The piercings adorn more and more mouths of adolescents and adults. These ornamentations, which are usually metallic, have a direct impact on oral health.
Anatomical structures such as the tongue, lips, cheeks, braces and uvula are the most common places where they can be placed, but whatever their placement this affects the state of teeth and gums .
The teeth are the most affected by the presence of oral piercings. Trauma and dental fractures are caused by the habit of pushing and playing with the decoration or slope against the teeth through the tongue or lips. They are also caused naturally by the fact of having this foreign object in the oral cavity and by the performance of everyday actions in the area (eating, drinking, talking, etc.).
The most frequent injuries are fractures, abrasions, fissures, detachments of enamel spicules and pain. One of the problems derived from the abrasion and detachment of spicules is a greater sensitivity of the tooth when cold or sweet substances are ingested.
Among all types of piercings, those that are placed on the tongue (known as barbells) are more likely to create some type of dental injury, especially in the area of the molars and lower incisors, compared to labial piercings.
Regarding the periodontal lesions derived from a buckle piercing, 64.3% of cases are due to the use of tongue piercings and 35.7% to those placed on the lower lip.
These alterations are usually originated by the repeated action of the metallic ornamentation against the periodontium, which causes a gingival recession (in a mild, moderate or severe degree) or a trauma in the neighboring tissues. It is also possible that the piercings cause an accumulation of bacterial plaque.
According to a study carried out by researchers at the Rey Juan Carlos University (URJC) on the most frequent hard tissue injuries, we found the fissure in the first place (96.5%). Next in number of incidents the abrasions (10.3%) and finally the pigmentations (3.5%) in the teeth.
Among the most common injuries we also find damage to the soft parts of the mouth, such as the gums, the tongue and the rest of the oral cavity. The Dental Clinic of the Rey Juan Carlos University of Madrid, highlights that 85% of the subjects investigated have some damage in these areas of the mouth.

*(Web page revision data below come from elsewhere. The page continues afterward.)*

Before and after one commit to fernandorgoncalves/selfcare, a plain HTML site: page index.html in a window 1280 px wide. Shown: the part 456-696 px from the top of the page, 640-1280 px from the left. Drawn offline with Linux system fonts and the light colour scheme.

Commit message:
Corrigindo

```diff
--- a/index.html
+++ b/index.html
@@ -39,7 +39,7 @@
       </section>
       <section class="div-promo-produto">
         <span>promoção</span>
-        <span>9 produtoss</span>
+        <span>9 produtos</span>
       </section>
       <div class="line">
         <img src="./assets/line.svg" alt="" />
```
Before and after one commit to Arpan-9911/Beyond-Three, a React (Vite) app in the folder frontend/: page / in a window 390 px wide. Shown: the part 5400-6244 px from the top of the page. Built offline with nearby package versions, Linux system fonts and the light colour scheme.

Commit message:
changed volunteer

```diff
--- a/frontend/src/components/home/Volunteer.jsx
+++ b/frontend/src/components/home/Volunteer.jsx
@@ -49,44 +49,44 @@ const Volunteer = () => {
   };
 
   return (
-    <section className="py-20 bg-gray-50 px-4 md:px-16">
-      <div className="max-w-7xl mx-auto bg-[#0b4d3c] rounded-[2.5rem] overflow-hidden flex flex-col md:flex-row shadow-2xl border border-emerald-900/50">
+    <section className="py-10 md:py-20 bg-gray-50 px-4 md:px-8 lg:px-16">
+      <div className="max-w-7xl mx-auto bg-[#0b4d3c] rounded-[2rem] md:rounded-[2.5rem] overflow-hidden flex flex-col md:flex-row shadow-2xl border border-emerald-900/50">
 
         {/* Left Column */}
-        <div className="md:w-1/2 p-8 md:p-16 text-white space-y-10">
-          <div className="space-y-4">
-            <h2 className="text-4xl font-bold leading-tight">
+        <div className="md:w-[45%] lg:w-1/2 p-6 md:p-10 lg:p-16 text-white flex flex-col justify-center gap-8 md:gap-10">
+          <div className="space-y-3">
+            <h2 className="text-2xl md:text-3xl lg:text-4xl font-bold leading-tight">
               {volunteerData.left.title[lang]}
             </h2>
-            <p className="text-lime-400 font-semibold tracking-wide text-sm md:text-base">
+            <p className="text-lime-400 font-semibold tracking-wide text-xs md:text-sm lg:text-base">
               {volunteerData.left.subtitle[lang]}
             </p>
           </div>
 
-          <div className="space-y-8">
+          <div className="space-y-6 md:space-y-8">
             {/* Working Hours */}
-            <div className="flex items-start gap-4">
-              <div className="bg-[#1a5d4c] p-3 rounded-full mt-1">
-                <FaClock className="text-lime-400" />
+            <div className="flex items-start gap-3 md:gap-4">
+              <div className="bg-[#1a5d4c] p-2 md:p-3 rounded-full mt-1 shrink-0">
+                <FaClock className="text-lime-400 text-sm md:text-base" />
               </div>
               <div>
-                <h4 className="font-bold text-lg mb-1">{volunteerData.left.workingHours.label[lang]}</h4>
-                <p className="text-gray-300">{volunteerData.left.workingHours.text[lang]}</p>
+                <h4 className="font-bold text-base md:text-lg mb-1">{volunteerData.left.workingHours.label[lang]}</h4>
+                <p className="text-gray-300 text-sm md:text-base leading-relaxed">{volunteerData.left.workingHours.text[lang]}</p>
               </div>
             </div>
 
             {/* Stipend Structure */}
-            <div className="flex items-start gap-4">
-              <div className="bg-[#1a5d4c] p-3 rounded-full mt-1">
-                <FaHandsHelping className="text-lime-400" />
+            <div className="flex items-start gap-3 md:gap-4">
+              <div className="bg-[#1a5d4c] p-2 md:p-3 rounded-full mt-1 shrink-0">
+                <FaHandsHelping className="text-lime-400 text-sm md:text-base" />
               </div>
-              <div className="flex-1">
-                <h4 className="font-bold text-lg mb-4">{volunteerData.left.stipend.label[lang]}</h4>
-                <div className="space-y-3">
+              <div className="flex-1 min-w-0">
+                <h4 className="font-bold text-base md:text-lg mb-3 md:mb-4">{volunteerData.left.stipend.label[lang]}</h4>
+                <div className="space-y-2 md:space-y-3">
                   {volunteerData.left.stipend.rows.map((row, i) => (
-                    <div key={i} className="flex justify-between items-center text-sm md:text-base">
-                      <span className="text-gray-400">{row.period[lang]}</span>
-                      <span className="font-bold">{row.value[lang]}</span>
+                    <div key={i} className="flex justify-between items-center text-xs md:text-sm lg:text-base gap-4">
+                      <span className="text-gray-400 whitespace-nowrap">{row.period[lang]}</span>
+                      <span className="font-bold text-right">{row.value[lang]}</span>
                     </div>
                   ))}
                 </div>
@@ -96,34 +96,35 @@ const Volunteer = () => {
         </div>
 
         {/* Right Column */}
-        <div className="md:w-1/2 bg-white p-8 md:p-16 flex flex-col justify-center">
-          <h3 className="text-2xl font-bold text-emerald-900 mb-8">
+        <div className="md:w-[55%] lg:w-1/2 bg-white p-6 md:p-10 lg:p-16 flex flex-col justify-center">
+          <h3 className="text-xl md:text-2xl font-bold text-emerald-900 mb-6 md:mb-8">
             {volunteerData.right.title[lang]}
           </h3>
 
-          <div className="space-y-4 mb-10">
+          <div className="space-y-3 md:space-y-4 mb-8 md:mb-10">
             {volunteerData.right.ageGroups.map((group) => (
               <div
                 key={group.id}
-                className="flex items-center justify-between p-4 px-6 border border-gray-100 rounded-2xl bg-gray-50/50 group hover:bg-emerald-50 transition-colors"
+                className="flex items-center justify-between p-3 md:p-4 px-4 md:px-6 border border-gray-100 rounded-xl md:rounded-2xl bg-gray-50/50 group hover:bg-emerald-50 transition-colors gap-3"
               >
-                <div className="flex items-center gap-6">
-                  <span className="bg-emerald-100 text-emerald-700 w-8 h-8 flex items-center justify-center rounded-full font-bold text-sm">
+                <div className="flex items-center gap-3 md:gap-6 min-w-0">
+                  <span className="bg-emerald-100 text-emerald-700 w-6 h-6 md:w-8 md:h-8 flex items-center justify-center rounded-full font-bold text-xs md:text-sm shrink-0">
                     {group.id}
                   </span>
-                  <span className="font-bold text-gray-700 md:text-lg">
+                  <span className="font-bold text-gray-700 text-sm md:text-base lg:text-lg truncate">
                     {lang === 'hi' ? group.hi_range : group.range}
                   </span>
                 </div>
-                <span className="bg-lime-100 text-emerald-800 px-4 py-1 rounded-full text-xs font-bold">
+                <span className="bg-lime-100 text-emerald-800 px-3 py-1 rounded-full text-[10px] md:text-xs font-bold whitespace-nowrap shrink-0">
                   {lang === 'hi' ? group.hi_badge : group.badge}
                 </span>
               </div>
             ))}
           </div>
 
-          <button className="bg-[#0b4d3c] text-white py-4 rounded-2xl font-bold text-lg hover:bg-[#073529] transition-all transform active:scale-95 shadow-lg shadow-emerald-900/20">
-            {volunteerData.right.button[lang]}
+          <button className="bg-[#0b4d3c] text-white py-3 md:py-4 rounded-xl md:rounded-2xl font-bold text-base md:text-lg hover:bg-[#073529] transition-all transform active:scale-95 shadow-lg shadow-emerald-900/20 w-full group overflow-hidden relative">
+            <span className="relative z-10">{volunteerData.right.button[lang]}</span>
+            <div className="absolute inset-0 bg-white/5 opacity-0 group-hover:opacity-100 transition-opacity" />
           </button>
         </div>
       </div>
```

Among the soft tissue lesions that appeared in the sample, due to contact between the jewel and these areas, the imprint (72%) is the most repeated, followed by hair removal (15%), keloids, that is, the exaggerated growth of scar tissue (7%) and ulcer (6%).
If we talk about periodontal disease, the data are not very favorable for the carriers of piercings in the oral area: practically half of the carriers of these ornamentations (48.1%) suffer from this disease that affects the gums and the structure of support of the teeth. The researchers also point out that it increases in subjects who wear metal piercing and whose placement is extra oral.